Records for the task Block Start
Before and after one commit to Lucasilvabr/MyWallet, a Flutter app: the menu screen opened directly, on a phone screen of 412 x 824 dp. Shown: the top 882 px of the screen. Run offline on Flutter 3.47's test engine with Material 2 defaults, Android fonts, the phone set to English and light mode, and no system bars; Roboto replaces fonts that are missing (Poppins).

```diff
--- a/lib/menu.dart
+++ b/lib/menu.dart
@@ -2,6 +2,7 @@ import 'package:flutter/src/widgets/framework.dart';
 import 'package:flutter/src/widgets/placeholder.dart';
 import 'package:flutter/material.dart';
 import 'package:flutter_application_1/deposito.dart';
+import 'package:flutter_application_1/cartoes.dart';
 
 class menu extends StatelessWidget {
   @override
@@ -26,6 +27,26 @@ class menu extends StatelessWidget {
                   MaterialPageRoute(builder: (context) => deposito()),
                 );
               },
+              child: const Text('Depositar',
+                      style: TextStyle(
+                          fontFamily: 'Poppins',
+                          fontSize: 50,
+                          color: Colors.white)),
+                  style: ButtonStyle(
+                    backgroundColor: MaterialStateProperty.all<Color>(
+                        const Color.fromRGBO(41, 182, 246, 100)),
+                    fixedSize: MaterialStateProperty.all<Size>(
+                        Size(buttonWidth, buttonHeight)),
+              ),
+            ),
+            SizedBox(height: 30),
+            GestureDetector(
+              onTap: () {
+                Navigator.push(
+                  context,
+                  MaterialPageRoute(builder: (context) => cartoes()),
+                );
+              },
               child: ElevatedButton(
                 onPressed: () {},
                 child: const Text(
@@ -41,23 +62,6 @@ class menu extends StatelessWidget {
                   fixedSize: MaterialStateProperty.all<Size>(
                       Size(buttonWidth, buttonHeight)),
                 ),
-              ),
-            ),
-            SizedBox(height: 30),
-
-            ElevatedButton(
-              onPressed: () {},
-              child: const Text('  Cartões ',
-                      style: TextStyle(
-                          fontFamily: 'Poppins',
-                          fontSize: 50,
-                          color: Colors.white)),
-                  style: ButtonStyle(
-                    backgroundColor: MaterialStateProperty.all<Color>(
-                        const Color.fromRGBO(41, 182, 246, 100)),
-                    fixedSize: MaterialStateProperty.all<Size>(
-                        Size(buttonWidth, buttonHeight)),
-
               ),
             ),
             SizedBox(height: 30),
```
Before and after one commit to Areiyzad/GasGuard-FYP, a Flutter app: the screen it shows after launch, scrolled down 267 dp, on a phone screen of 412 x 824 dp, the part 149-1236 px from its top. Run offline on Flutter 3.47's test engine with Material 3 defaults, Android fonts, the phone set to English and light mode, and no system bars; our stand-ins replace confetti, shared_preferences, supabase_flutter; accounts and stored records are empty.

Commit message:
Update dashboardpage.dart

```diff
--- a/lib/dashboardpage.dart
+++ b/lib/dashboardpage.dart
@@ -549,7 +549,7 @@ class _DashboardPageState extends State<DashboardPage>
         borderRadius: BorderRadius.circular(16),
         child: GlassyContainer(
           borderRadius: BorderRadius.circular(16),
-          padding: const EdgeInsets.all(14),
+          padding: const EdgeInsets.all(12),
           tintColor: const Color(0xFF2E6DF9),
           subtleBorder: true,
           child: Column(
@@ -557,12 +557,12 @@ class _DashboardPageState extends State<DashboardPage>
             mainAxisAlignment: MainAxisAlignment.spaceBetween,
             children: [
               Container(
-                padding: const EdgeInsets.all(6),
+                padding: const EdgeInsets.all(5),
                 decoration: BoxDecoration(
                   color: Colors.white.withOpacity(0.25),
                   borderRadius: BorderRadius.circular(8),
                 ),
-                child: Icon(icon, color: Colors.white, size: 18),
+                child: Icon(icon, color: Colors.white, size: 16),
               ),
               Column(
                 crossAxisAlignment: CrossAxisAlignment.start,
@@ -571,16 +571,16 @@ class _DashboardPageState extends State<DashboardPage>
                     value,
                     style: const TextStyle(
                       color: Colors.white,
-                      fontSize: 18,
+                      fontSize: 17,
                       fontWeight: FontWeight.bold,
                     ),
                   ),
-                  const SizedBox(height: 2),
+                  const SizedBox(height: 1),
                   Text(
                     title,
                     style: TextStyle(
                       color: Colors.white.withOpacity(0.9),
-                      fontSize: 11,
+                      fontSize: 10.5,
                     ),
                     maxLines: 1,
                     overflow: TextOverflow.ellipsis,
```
Records for the task Block End
**Requirement:** Produce the whole listing once more, exactly.

**Response to the exercise:**
Before and after one commit to Lucasilvabr/MyWallet, a Flutter app: the menu screen opened directly, on a phone screen of 412 x 824 dp. Shown: the top 882 px of the screen. Run offline on Flutter 3.47's test engine with Material 2 defaults, Android fonts, the phone set to English and light mode, and no system bars; Roboto replaces fonts that are missing (Poppins).

```diff
--- a/lib/menu.dart
+++ b/lib/menu.dart
@@ -2,6 +2,7 @@ import 'package:flutter/src/widgets/framework.dart';
 import 'package:flutter/src/widgets/placeholder.dart';
 import 'package:flutter/material.dart';
 import 'package:flutter_application_1/deposito.dart';
+import 'package:flutter_application_1/cartoes.dart';
 
 class menu extends StatelessWidget {
   @override
@@ -26,6 +27,26 @@ class menu extends StatelessWidget {
                   MaterialPageRoute(builder: (context) => deposito()),
                 );
               },
+              child: const Text('Depositar',
+                      style: TextStyle(
+                          fontFamily: 'Poppins',
+                          fontSize: 50,
+                          color: Colors.white)),
+                  style: ButtonStyle(
+                    backgroundColor: MaterialStateProperty.all<Color>(
+                        const Color.fromRGBO(41, 182, 246, 100)),
+                    fixedSize: MaterialStateProperty.all<Size>(
+                        Size(buttonWidth, buttonHeight)),
+              ),
+            ),
+            SizedBox(height: 30),
+            GestureDetector(
+              onTap: () {
+                Navigator.push(
+                  context,
+                  MaterialPageRoute(builder: (context) => cartoes()),
+                );
+              },
               child: ElevatedButton(
                 onPressed: () {},
                 child: const Text(
@@ -41,23 +62,6 @@ class menu extends StatelessWidget {
                   fixedSize: MaterialStateProperty.all<Size>(
                       Size(buttonWidth, buttonHeight)),
                 ),
-              ),
-            ),
-            SizedBox(height: 30),
-
-            ElevatedButton(
-              onPressed: () {},
-              child: const Text('  Cartões ',
-                      style: TextStyle(
-                          fontFamily: 'Poppins',
-                          fontSize: 50,
-                          color: Colors.white)),
-                  style: ButtonStyle(
-                    backgroundColor: MaterialStateProperty.all<Color>(
-                        const Color.fromRGBO(41, 182, 246, 100)),
-                    fixedSize: MaterialStateProperty.all<Size>(
-                        Size(buttonWidth, buttonHeight)),
-
               ),
             ),
             SizedBox(height: 30),
```
Before and after one commit to Areiyzad/GasGuard-FYP, a Flutter app: the screen it shows after launch, scrolled down 267 dp, on a phone screen of 412 x 824 dp, the part 149-1236 px from its top. Run offline on Flutter 3.47's test engine with Material 3 defaults, Android fonts, the phone set to English and light mode, and no system bars; our stand-ins replace confetti, shared_preferences, supabase_flutter; accounts and stored records are empty.

Commit message:
Update dashboardpage.dart

```diff
--- a/lib/dashboardpage.dart
+++ b/lib/dashboardpage.dart
@@ -549,7 +549,7 @@ class _DashboardPageState extends State<DashboardPage>
         borderRadius: BorderRadius.circular(16),
         child: GlassyContainer(
           borderRadius: BorderRadius.circular(16),
-          padding: const EdgeInsets.all(14),
+          padding: const EdgeInsets.all(12),
           tintColor: const Color(0xFF2E6DF9),
           subtleBorder: true,
           child: Column(
@@ -557,12 +557,12 @@ class _DashboardPageState extends State<DashboardPage>
             mainAxisAlignment: MainAxisAlignment.spaceBetween,
             children: [
               Container(
-                padding: const EdgeInsets.all(6),
+                padding: const EdgeInsets.all(5),
                 decoration: BoxDecoration(
                   color: Colors.white.withOpacity(0.25),
                   borderRadius: BorderRadius.circular(8),
                 ),
-                child: Icon(icon, color: Colors.white, size: 18),
+                child: Icon(icon, color: Colors.white, size: 16),
               ),
               Column(
                 crossAxisAlignment: CrossAxisAlignment.start,
@@ -571,16 +571,16 @@ class _DashboardPageState extends State<DashboardPage>
                     value,
                     style: const TextStyle(
                       color: Colors.white,
-                      fontSize: 18,
+                      fontSize: 17,
                       fontWeight: FontWeight.bold,
                     ),
                   ),
-                  const SizedBox(height: 2),
+                  const SizedBox(height: 1),
                   Text(
                     title,
                     style: TextStyle(
                       color: Colors.white.withOpacity(0.9),
-                      fontSize: 11,
+                      fontSize: 10.5,
                     ),
                     maxLines: 1,
                     overflow: TextOverflow.ellipsis,
```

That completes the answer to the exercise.